Are the circuits about to fail here too? We also need to ask, just why does the United States have such an insatiable demand for drugs?

CIA wanted to seize drug cartel money, White House blocked it


The US government despite blusterings to the contrary is intent on insuring the flow of drugs continues from Mexico, along with  billions of  dollars of dirty money. As for Rule of Law, well, I guess that’s just for the little people. All that drug cartel money flowing into our financial is just too juicy to ignore. And if thousands get tortured to death each year because of it. oh well.  Keeping the banksters happy is the most important goal.

“Anxious to counterattack, the CIA proposed electronically emptying the bank accounts of drug kingpins, but was turned down by the Treasury Department and the White House, which feared unleashing chaos in the banking system.”

This happened under Bush. Obama is no better. Geithner has pointblank said big banks will not be criminally prosecuted for the very same reason, because it would hurt and upset all the corrupt banks and hedge funds.

Scholars Stage comments on the above quote:

This one sentence betrays Washington’s distorted foreign policy priorities. The CIA proposal had several clear benefits: drug lords forced to pull their investments would have less incentive to stay in the game, cartels would be robbed of operating funds, and most importantly of all, the proposal could be implemented with minimal American involvement. [2] There would be no need for more boots on the ground. The drawbacks were also clear: folks on Wall Street would lose money. The White House took Wall Street’s side in the debate, and favored a policy designed to kill or capture the “high value targets” whose bank accounts were not to be touched.

There is only one word that explains this and that is “corruption.”

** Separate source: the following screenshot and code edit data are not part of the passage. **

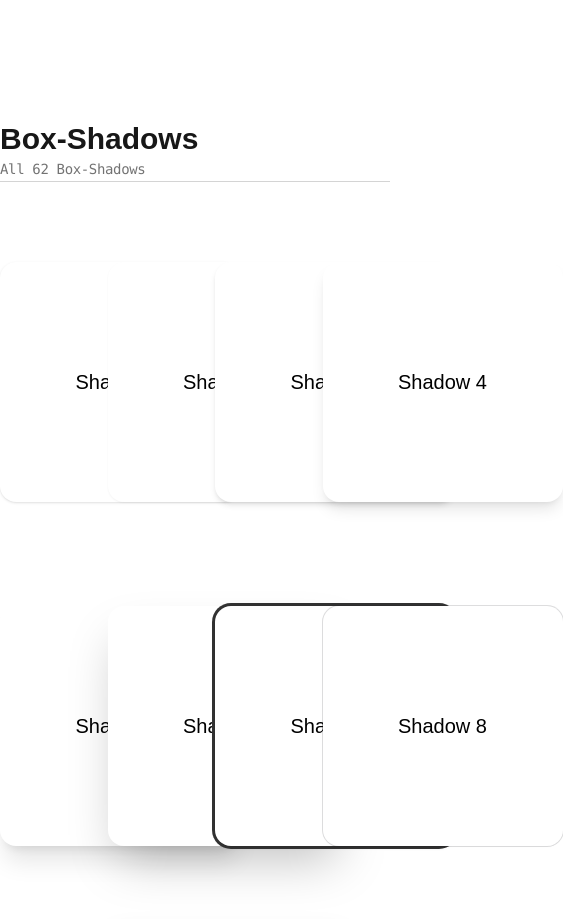
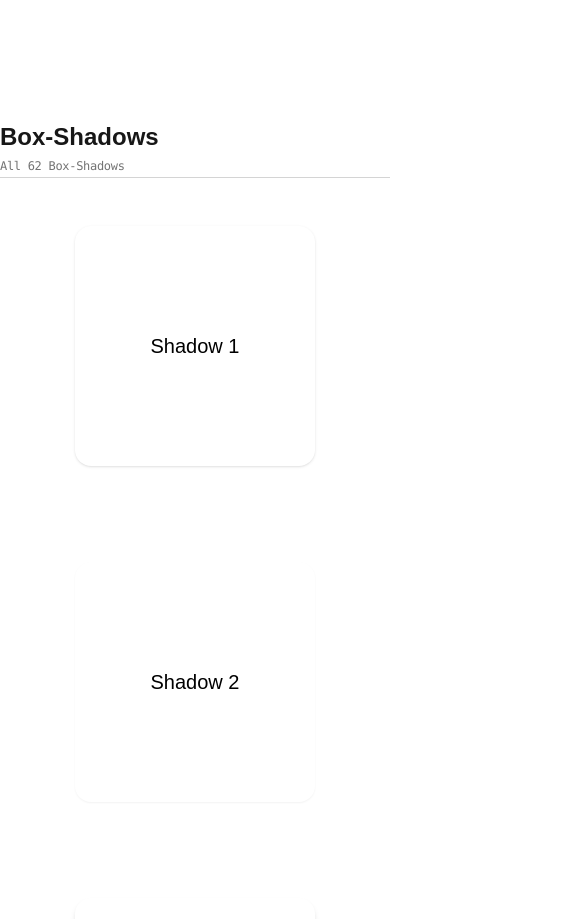
Before and after one commit to AngadBari/umbracarft, a Next.js app: page / in a window 390 px wide. Shown: the part 1080-1999 px from the top of the page, 563 px wide, since content can reach past the window. Built offline with nearby package versions, Linux system fonts and the light colour scheme; a web font is replaced by a local one.

Commit message:
add Responsiveness

```diff
--- a/app/components/button.tsx
+++ b/app/components/button.tsx
@@ -55,7 +55,7 @@ export const Button = () => {
       </p>
     </div>
 
-    <div className=" mx-auto max-w-3xl border-t border-neutral-300 mt-10" >
+    <div className=" mx-auto  max-w-3xl  border-t border-neutral-300 mt-10" >
 
       <div className="mt-8 flex items-center justify-center gap-20" >
           <div className=" flex flex-col items-center">
--- a/app/components/shadows.tsx
+++ b/app/components/shadows.tsx
@@ -13,10 +13,12 @@ export const Shadows = () => {
   return (
     <>
     <div className=" mx-auto max-w-7xl mt-30  border-b border-neutral-300 ">
-       <h1 id="box-shadows" className={`text-3xl  font-bold`}>Box-Shadows</h1>
-       <span className=" text-sm text-neutral-500 font-mono tracking-tight">All 62 Box-Shadows</span>
+       <h1 id="box-shadows" className={`text-2xl md:text-3xl  font-bold`}>Box-Shadows</h1>
+       <span className=" text-xs md:text-sm text-neutral-500 font-mono tracking-tight">All 62 Box-Shadows</span>
     </div>
-    <div className="mx-auto mt-20    grid max-w-7xl grid-cols-4 gap-10  ">
+    <div className="mx-auto mt-12  grid grid-cols-1 max-w-7xl sm:grid-cols-2
+      lg:grid-cols-3
+      xl:grid-cols-4 gap-8 justify-items-center  ">
       <Container
         shadow="shadow-[0_1px_3px_0_rgba(0,0,0,0.1),0_1px_2px_-1px_rgba(0,0,0,0.1)]"
         className=" bg-white  h-60 w-60 rounded-2xl shadow-[0_1px_3px_0_rgba(0,0,0,0.1),0_1px_2px_-1px_rgba(0,0,0,0.1)] mb-16 " >
```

Drug cartels are in thousands of US cities. How can this be? Hmm

Drug cartel penetration in the US. Click to view larger
Drug cartel penetration in the US. Click to view larger

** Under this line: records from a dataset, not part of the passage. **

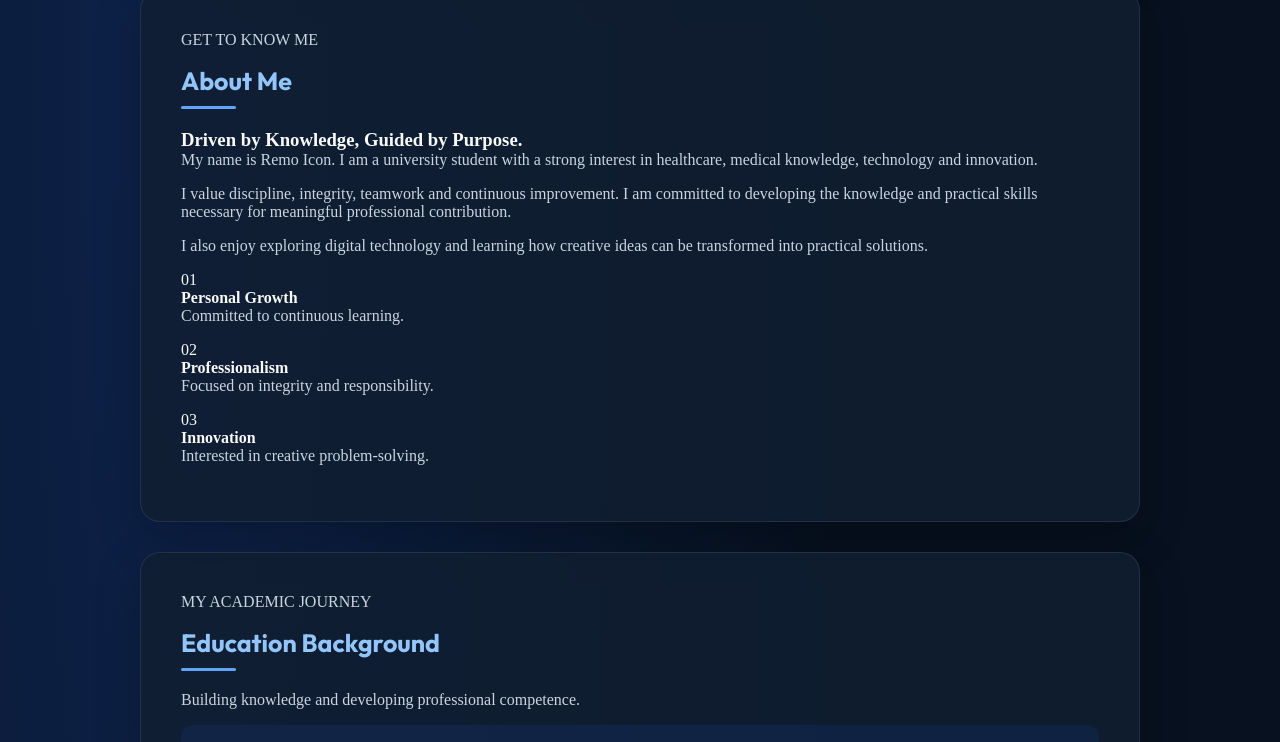
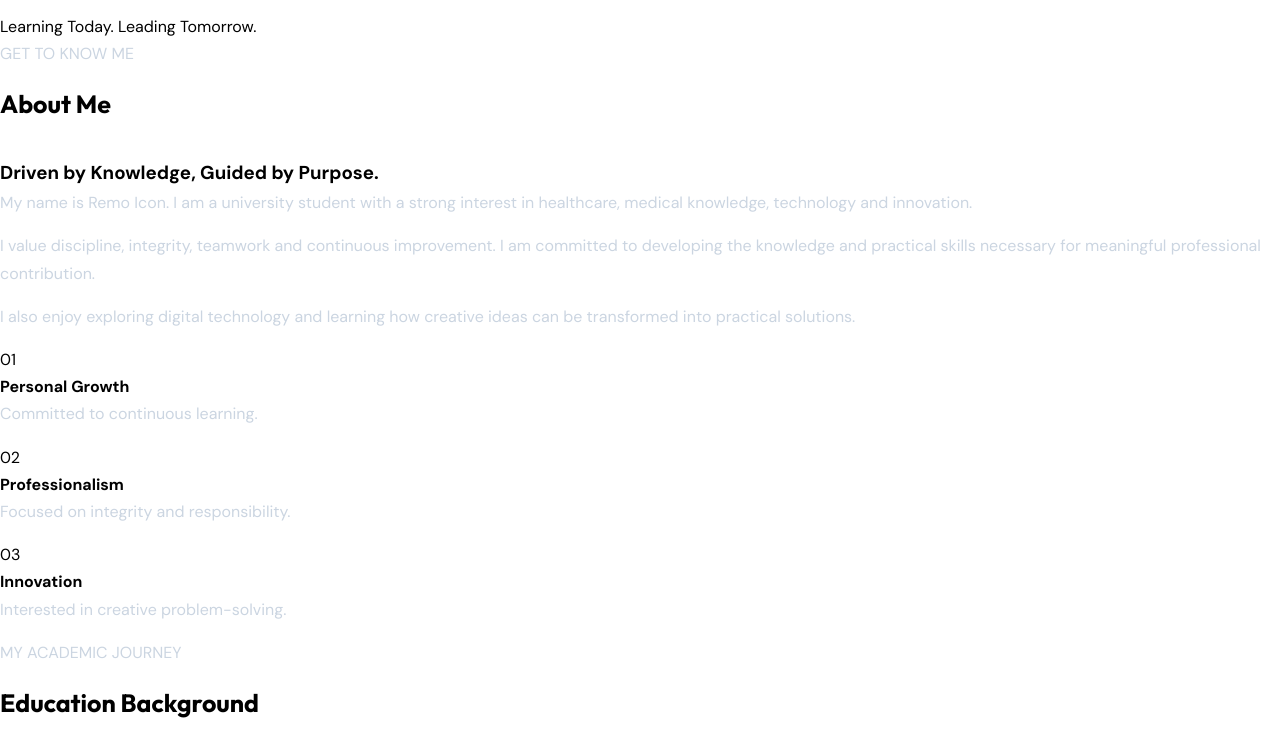
Before and after one commit to sianzwi/personal-homepage, a plain HTML site: page index.html in a window 1280 px wide. Shown: the part 653-1395 px from the top of the page. Drawn offline with Linux system fonts and the light colour scheme.

Commit message:
Update style.css

```diff
--- a/style.css
+++ b/style.css
@@ -14,22 +14,33 @@
     scroll-behavior: smooth;
 }
 
-:root {
-    --primary: #60a5fa;
-    --secondary: #93c5fd;
-    --dark: #07111f;
-    --card: #10233d;
-    --light: #f8fafc;
-    --muted: #b7c5d8;
+  --ink: #20201e;
+    --muted: #6d6b66;
+    --paper: #fbfaf7;
+    --white: #ecba16;
+    --gold: #b38a4a;
+    --gold-dark: #8f6934;
+    --line: #f5d079;
+    --soft: #f2eee6;
+    --shadow: 0 18px 50px rgba(32,32,30,.09);
+}
+
+* {
+    box-sizing: border-box;
+    margin: 0;
+    padding: 0;
+}
+
+html {
+    scroll-behavior: smooth;
 }
 
 body {
-    min-height: 100vh;
-    background-color: #07111f;
-    background-image:
-        radial-gradient(ellipse at 15% 10%, rgba(37, 99, 235, 0.22) 0%, transparent 42%),
-        radial-gradient(ellipse at 90% 85%, rgba(14, 165, 233, 0.12) 0%, transparent 40%);
-    color: #f8fafc;
+    font-family: "DM Sans", Arial, sans-serif;
+    color: var(--ink);
+    background: var(--paper);
+    line-height: 1.7;
+}
 }
 
 /* MAIN SECTIONS */
```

Follow the money. Major US banks have been caught laundering money from drug cartels and received slap on the wrist fines and no criminal prosecutions. If that happened in Mexico, we’d call it corruption, wouldn’t we? There are plenty of dedicated law enforcement officials working hard to stop the cartels but the fix is in at the highest level.

If the US government really wanted to stop drug cartels expanding into the US it would crack down hard on money laundering by big banks and file criminal charges against those responsible. Put a few dozen of them in prison after seizing their assets and I’m guessing the banks would clean up fast. But they know they have Get Out of Jail Free cards.

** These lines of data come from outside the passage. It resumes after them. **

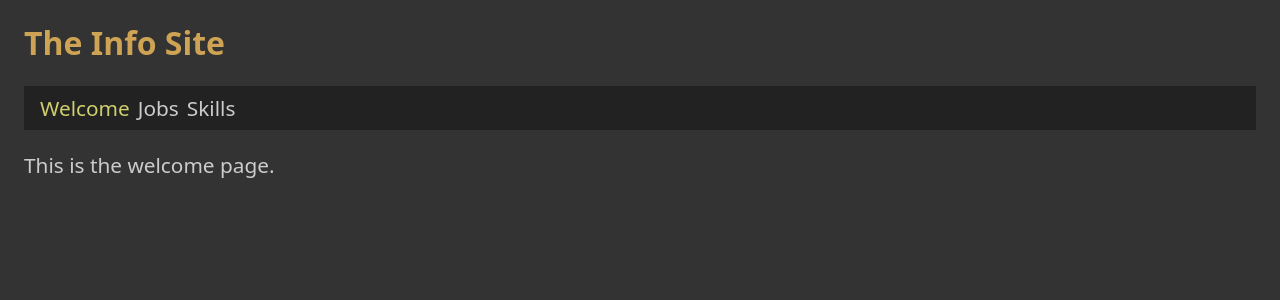
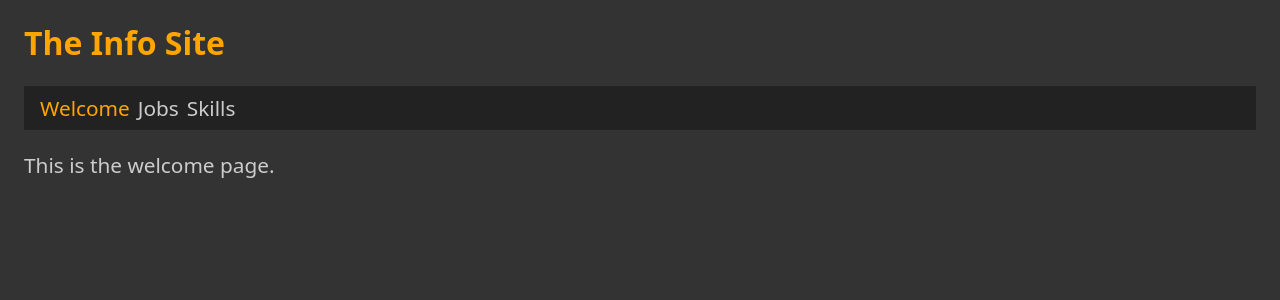
Before and after one commit to leovolwahsen/vue-project-001, a Vue app: page / in a window 1280 px wide. Shown: the top 300 px of the page. Built offline with nearby package versions, Linux system fonts and the light colour scheme.

Commit message:
coulder to orange

```diff
--- a/src/App.vue
+++ b/src/App.vue
@@ -25,9 +25,9 @@ nav {
   }
 }
 h1 {
-  color: rgb(206, 163, 83);
+  color: orange;
 }
 a.router-link-active {
-  color: rgb(207, 207, 110);
+  color: orange;
 }
 </style>
```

“While Chicago is 1,500 miles from Mexico, the Sinaloa drug cartel is so deeply embedded in the city that local and federal law enforcement are forced to operate as if they are on the border,” Jack Riley, the head of the Drug Enforcement Administration’s Chicago office, told CNN.